• [TRY IT]:
Set down every entry exactly as given. Pictures are to be left out.

**** RECORDS TO PROCESS ****

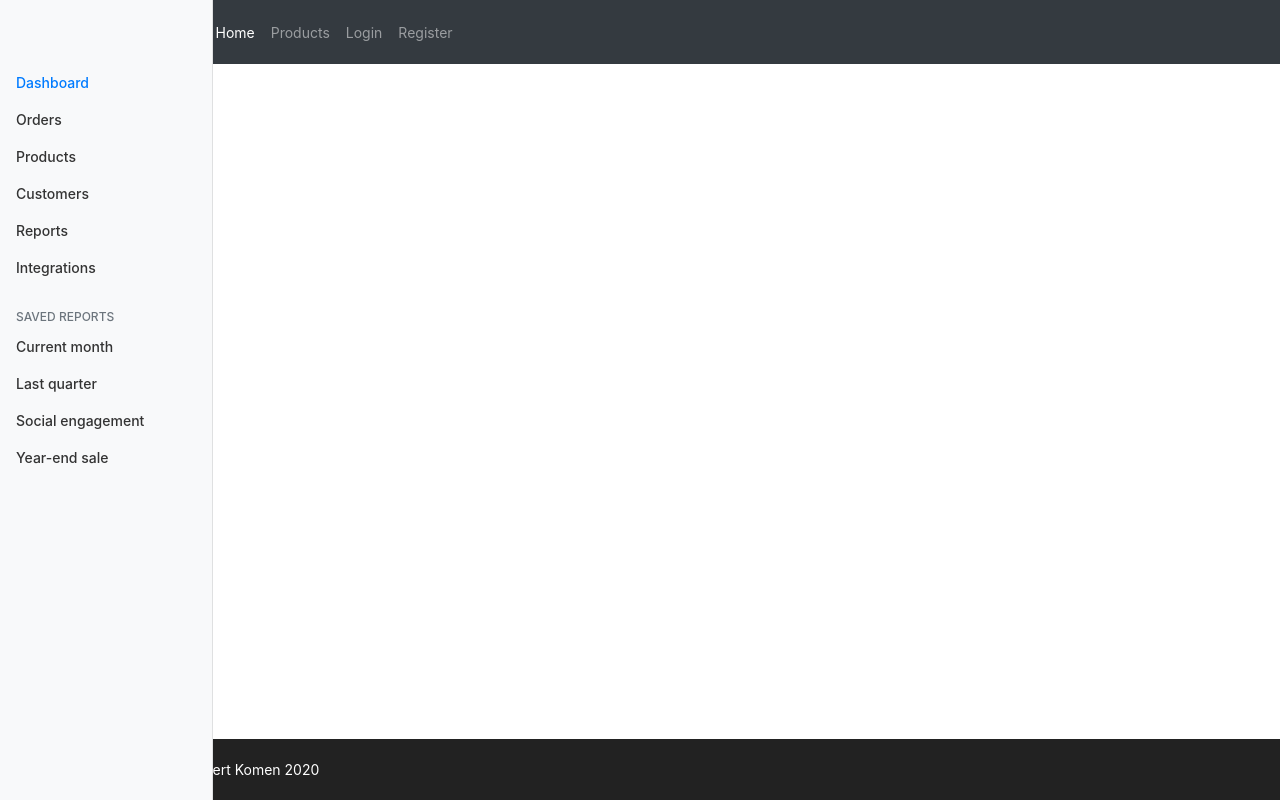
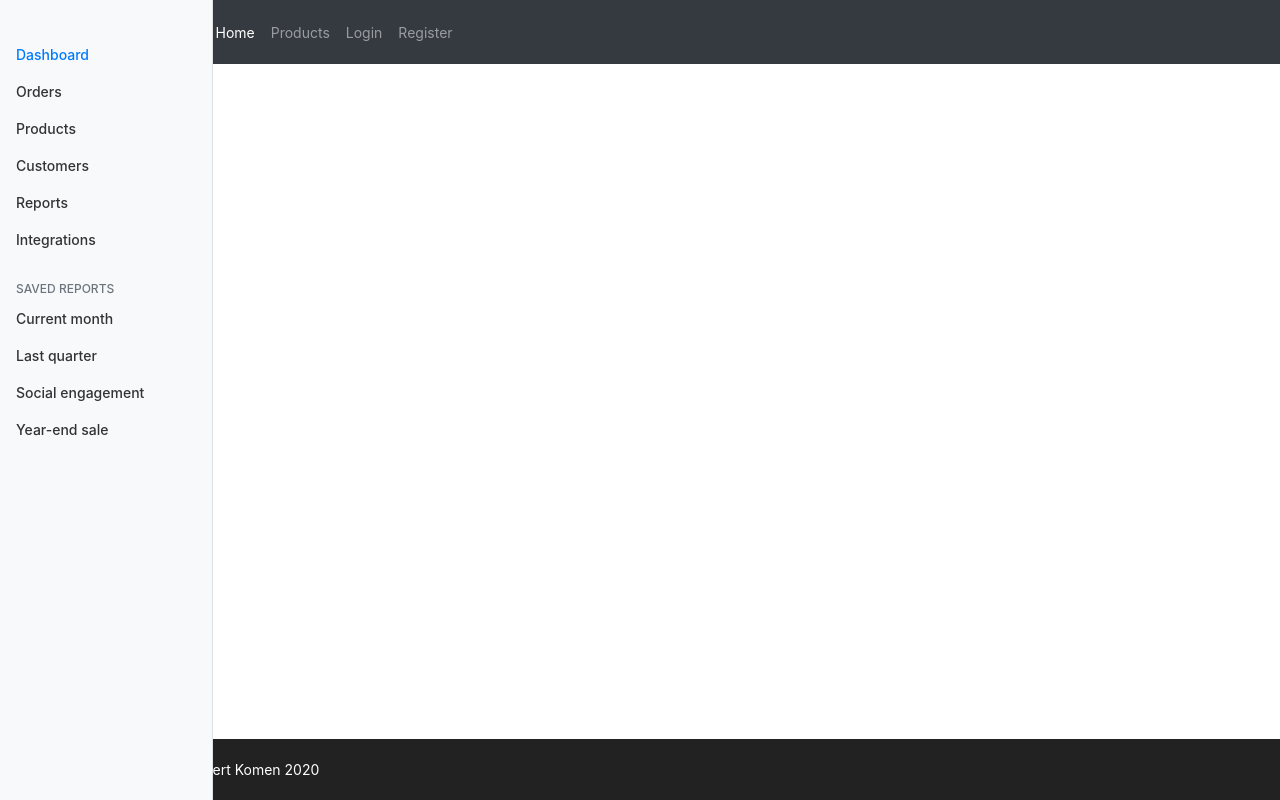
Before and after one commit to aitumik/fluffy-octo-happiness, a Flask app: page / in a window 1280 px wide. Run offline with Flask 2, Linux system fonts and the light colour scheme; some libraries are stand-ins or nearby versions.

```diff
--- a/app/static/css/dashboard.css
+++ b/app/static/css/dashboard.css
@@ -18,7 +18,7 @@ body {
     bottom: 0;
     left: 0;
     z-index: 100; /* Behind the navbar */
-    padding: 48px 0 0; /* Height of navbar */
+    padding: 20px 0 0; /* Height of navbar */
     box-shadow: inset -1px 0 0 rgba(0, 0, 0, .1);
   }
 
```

****

• [ANSWER TO THIS EXERCISE]:
Before and after one commit to aitumik/fluffy-octo-happiness, a Flask app: page / in a window 1280 px wide. Run offline with Flask 2, Linux system fonts and the light colour scheme; some libraries are stand-ins or nearby versions.

```diff
--- a/app/static/css/dashboard.css
+++ b/app/static/css/dashboard.css
@@ -18,7 +18,7 @@ body {
     bottom: 0;
     left: 0;
     z-index: 100; /* Behind the navbar */
-    padding: 48px 0 0; /* Height of navbar */
+    padding: 20px 0 0; /* Height of navbar */
     box-shadow: inset -1px 0 0 rgba(0, 0, 0, .1);
   }
 
```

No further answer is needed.